The inaugural class of DeKalb Technical College’s Law Enforcement Academy was recently honored at The Oaks Golf Course.
Former DeKalb graduate Karen Presley honored her alma mater and the 11 inaugural academy students by providing them with lunch at The Oaks. Presley is the catering director of The Oaks and her son, William Presley, is one of the 11 academy students, so the celebration was a natural fit for Karen.
"When I was at DeKalb Tech, the instructors and administrators were always pushing for me to do better," Karen said. "I have a special fondness for the school, and I’m just giving back."
The 17-week course at the Newton Center Law Enforcement Academy is designed to be a more intense version of 10-week programs offered at most facilities like the Clayton Regional Academy. Program Director Beverly Thomas said her students received extra weeks of training in areas like the use of firearms, defensive tactics and emergency driving. They were also certified in the use of Tasers and practiced giving field sobriety tests.
The students also took field trips to the state capital to watch court trials, so that they could better understand the entire law enforcement process.
In addition to the training, the students also received college credit for the course, allowing them to work toward an associate degree in criminal justice. Student Nicole Harris said the course was "very intense" and was worth the extra time and effort. Student Sean O’Brien said the college credit was definitely helpful and he plans on finishing his degree.
Thomas said the program also helps place students with local law enforcement agencies. Five of the 11 students are in the process of being hired by local agencies and the other six students are still searching. Student Samantha Rose is in the process of being hired by the Conyers Police Department.
"I’ve always wanted to be a police officer, because I’ve felt that call to help," Rose said. "I’m looking at Conyers because their police department has very high standards and that’s what I’m looking for."
Newton County Sheriff Ezell Brown said his department supports the program, because it saves law enforcement agencies the time and money usually required to train new staff.
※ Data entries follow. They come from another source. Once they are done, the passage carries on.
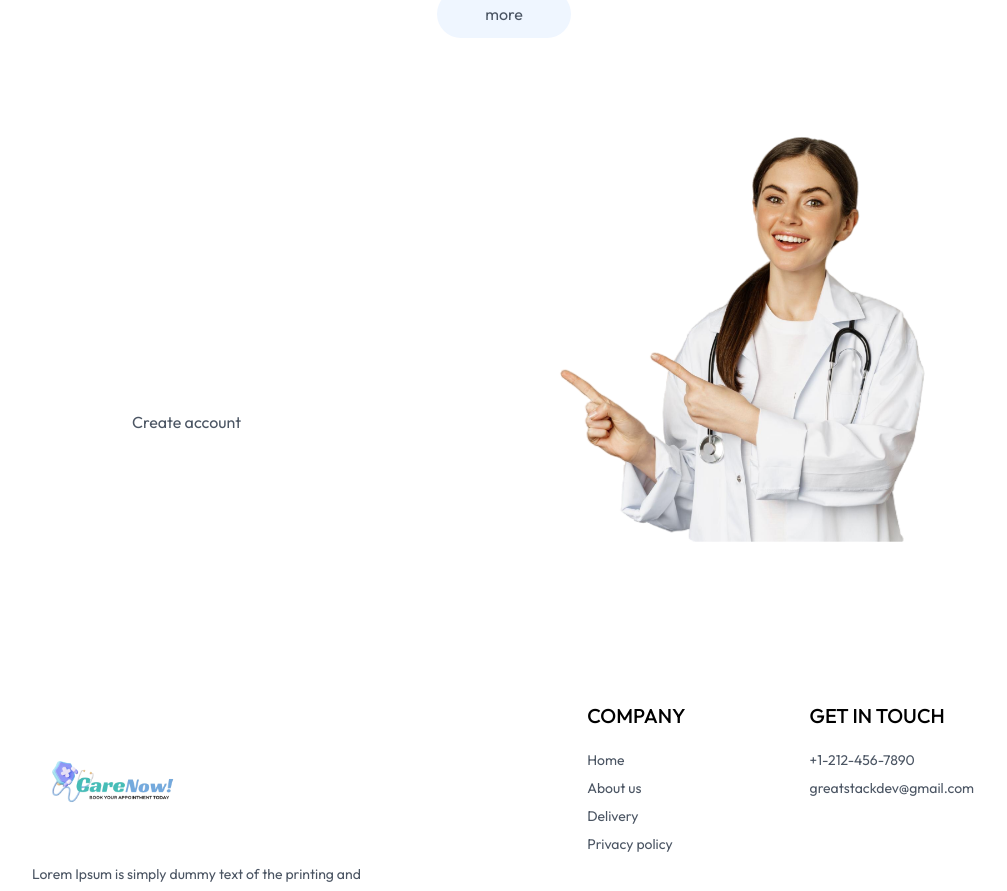
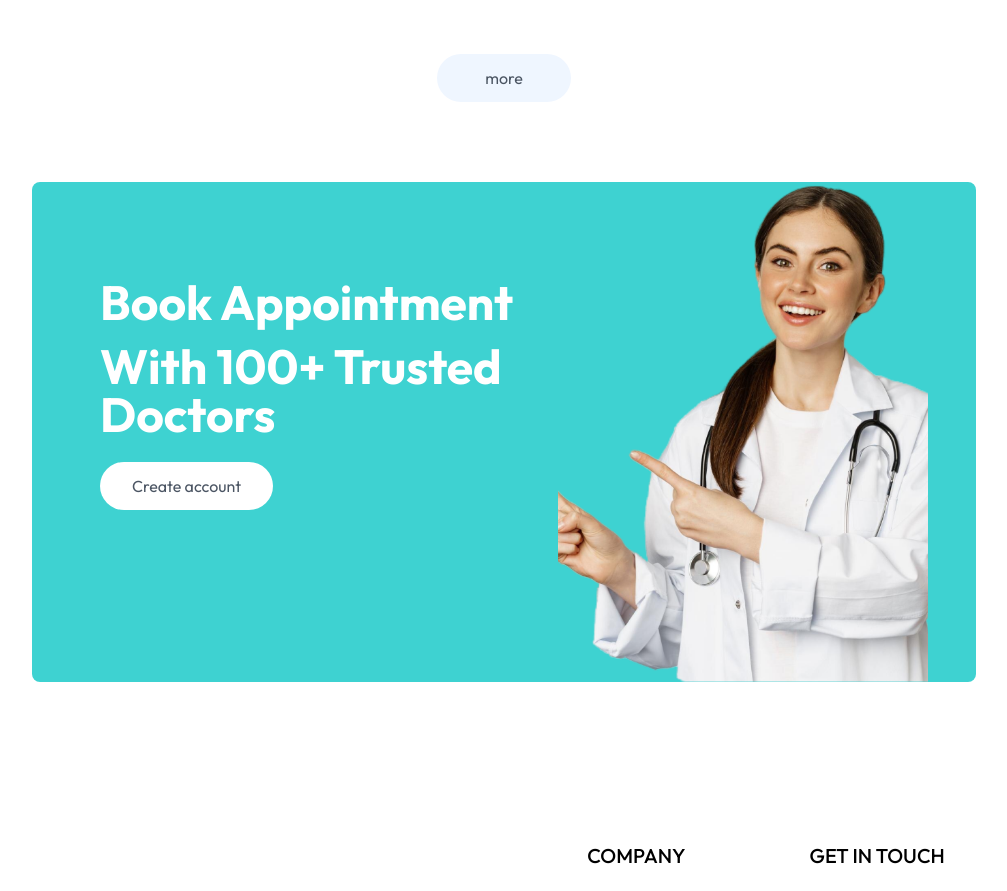
Before and after one commit to AkanshaSalwan/CareNow, a React (Vite) app in the folder frontend/: page / in a window 1280 px wide. Shown: the part 2356-3247 px from the top of the page, without its empty margins (136-1143 px from the left). Built offline with nearby package versions, Linux system fonts and the light colour scheme.

Commit message:
update banner section

```diff
--- a/frontend/src/assets/assets.js
+++ b/frontend/src/assets/assets.js
@@ -37,6 +37,7 @@ import Gynecologist from './Gynecologist.svg'
 import Neurologist from './Neurologist.svg'
 import Pediatricians from './Pediatricians.svg'
 import CareNow from './care_now.png';
+import gp from './gp.png'
 
 
 export const assets = {
--- a/frontend/src/components/Banner.jsx
+++ b/frontend/src/components/Banner.jsx
@@ -1,29 +1,38 @@
-import React from 'react'
-import { assets } from '../assets/assets'
-import { useNavigate } from 'react-router-dom'
+import React from 'react';
+import { assets } from '../assets/assets';
+import { useNavigate } from 'react-router-dom';
 
 const Banner = () => {
-
-    const navigate = useNavigate()
+    const navigate = useNavigate();
 
     return (
-        <div className='flex bg-success rounded-lg  px-6 sm:px-10 md:px-14 lg:px-12 my-20 md:mx-10'>
+        <div className='flex flex-col md:flex-row bg-success rounded-lg px-6 sm:px-10 md:px-14 lg:px-12 my-20 md:mx-10' style={{ backgroundColor: '#3ED2D1', height: '500px' }}>
 
             {/* ------- Left Side ------- */}
             <div className='flex-1 py-8 sm:py-10 md:py-16 lg:py-24 lg:pl-5'>
-                <div className='text-xl sm:text-2xl md:text-3xl lg:text-5xl font-semibold text-white'>
+                <div className='text-xl sm:text-2xl md:text-3xl lg:text-5xl font-bold text-white'>
                     <p>Book Appointment</p>
                     <p className='mt-4'>With 100+ Trusted Doctors</p>
                 </div>
-                <button onClick={() => { navigate('/login'); scrollTo(0, 0) }} className='bg-white text-sm sm:text-base text-gray-600 px-8 py-3 rounded-full mt-6 hover:scale-105 transition-all '>Create account</button>
+                <button
+                    onClick={() => { navigate('/login'); scrollTo(0, 0); }}
+                    className='bg-white text-sm sm:text-base text-gray-600 px-8 py-3 rounded-full mt-6 hover:scale-105 transition-all'
+                >
+                    Create account
+                </button>
             </div>
 
-            {/* ------- Right Side ------- */}
-            <div className='hidden md:block md:w-1/2 lg:w-[370px] relative'>
-                <img className='w-full absolute bottom-0 right-0 max-w-md' src={assets.appointment_img} alt="" />
+            {/* ------- Right Side (Desktop Only) ------- */}
+            <div className='hidden md:flex md:w-1/2 lg:w-[370px] relative'>
+                <img className='w-full h-full object-cover absolute bottom-0 right-0 max-w-md' src={assets.appointment_img} alt="Appointment" />
+            </div>
+
+            {/* ------- Right Side (Mobile) ------- */}
+            <div className='md:hidden flex justify-center items-end mt-4'>
+                <img className='w-3/4 h-auto max-w-md' src={assets.appointment_img} alt="Appointment" />
             </div>
         </div>
-    )
+    );
 }
 
-export default Banner
+export default Banner;
--- a/frontend/src/components/SpecialityMenu.jsx
+++ b/frontend/src/components/SpecialityMenu.jsx
@@ -10,7 +10,7 @@ const SpecialityMenu = () => {
             <div className='flex sm:justify-center gap-4 pt-5 w-full overflow-scroll '>
                 {specialityData.map((item, index) => (
                     <Link to={`/doctors/${item.speciality}`} onClick={() => scrollTo(0, 0)} className='flex flex-col items-center text-xs cursor-pointer flex-shrink-0 hover:translate-y-[-10px] transition-all duration-500' key={index}>
-                        <img className='w-16 sm:w-24 mb-2 ' src={item.image} alt="" />
+                        <img className='w-40 sm:w-30 mb-2 ' src={item.image} alt="" />
                         <p>{item.speciality}</p>
                     </Link>
                 ))}
```
Also changed, not shown: frontend/src/assets/gp.png, frontend/src/assets/gp3.svg (added).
Thomas said the plan for the future is for the Newton academy to be the initial learning center for future police officers. The current 10-week institutions would then provide advanced training to build on the 17-week course.
The students will officially graduate on April 30.